It would require either a zoning amendment or contract zone , according to Theo Holtwijk, Falmouth’s director of long-range planning, which is why he’s recommending the town study the possibility of creating a new Village Mixed Use District.
That district could apply not only to Chase’s property, but to a total of 80 acres bound by Mountain Road, Route 100, Marston Street and the Maine Turnpike, Holtwijk said Jan. 9. The goal would be to have the rezoning process completed by May, in time for the summer construction season.
In addition, Holtwijk said his office is also working with the town’s consultant, the Stantec engineering and project design firm, on the Route 100 project to create what he’s calling a West Falmouth Neighborhood Sketch Plan.
The idea is to “explore possibilities for coordinated, phased development of, and best design practices for” the 80 acres the town is considering rezoning, Holtwijk said in a letter to property owners and abutters that was sent out in late fall.
“The sketch plan will incorporate best practices in planning and design, such as pedestrian and bicycle-friendly streetscapes, a variety of housing types, a network of open spaces, pocket parks and trails, street/parcel inter-connectivity, coordinated access to Route 100 and a mix of commercial uses,” the letter said. “The design (process) would also take advantage of the impending improvements to Route 100 to enhance the commercial success of (that) corridor.”

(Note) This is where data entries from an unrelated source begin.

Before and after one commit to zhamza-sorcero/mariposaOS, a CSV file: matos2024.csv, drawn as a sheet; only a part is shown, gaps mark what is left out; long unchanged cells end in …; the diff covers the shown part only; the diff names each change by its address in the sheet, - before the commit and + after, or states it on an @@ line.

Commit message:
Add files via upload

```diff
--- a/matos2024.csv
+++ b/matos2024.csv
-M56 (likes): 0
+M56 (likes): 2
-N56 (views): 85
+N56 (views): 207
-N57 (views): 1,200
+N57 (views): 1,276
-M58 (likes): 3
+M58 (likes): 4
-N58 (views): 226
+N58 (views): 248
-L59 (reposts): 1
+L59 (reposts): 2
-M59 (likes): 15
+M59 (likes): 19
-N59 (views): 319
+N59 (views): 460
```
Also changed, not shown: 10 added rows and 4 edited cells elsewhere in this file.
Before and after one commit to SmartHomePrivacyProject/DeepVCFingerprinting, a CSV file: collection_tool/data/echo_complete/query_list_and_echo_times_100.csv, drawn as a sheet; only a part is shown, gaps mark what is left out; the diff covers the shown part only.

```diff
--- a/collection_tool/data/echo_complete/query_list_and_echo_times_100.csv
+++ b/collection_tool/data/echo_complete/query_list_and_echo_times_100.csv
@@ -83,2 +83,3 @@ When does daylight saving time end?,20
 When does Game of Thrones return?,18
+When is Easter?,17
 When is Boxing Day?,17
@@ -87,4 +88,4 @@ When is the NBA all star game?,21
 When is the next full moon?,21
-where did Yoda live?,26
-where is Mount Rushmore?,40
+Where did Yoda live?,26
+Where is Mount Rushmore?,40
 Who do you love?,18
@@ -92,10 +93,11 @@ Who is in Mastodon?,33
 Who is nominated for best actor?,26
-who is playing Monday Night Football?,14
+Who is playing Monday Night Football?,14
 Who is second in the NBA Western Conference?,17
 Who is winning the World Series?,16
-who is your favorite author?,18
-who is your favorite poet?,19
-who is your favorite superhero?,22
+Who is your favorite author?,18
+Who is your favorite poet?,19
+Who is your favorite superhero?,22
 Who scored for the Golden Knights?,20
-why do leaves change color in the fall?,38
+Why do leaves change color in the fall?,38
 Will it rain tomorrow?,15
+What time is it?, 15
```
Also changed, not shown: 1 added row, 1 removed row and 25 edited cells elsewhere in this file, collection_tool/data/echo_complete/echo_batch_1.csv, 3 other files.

The goal, Holtwijk said this week, is to ultimately get input from not only local stakeholders and town officials, but also the general public, which would include several public meetings being planned for later this month and into February.
“There are larger community issues at stake that need to be explored” before the town gives the OK to Chase to develop his land, he said.
“We are interested in seeing what we can do in terms of a planned neighborhood,” Holtwijk added. “There’s a lot of opportunity here. The fact is, this kind of (possibility) doesn’t happen all that often and the beauty is, there’s not that many areas of Falmouth that could benefit” from this type of planning process.
Reached on Tuesday, Chase said while he’s anxious to start developing his property, “there’s a rezoning process that’s required, and I don’t want to get out in front of that. I’m willing to let the process move forward” at its own pace.
Nathan Poore, the town manager, said in working with Chase it occurred to town staff that “abutting property owners may also have development interests, (so) we are offering a process for the neighborhood to work together to see if there are opportunities to develop in a way that benefits the vision for the (whole) area.”
“It’s about seeing an opportunity to add value to land use development by meeting the town’s vision (for West Falmouth),” Poore said. “It may not work out, but it’s an attempt to see if there are opportunities. Nothing ventured, nothing gained.”
The town of Falmouth is considering a zone change and a planned neighborhood design process for about 80 acres off Route 100 in West Falmouth.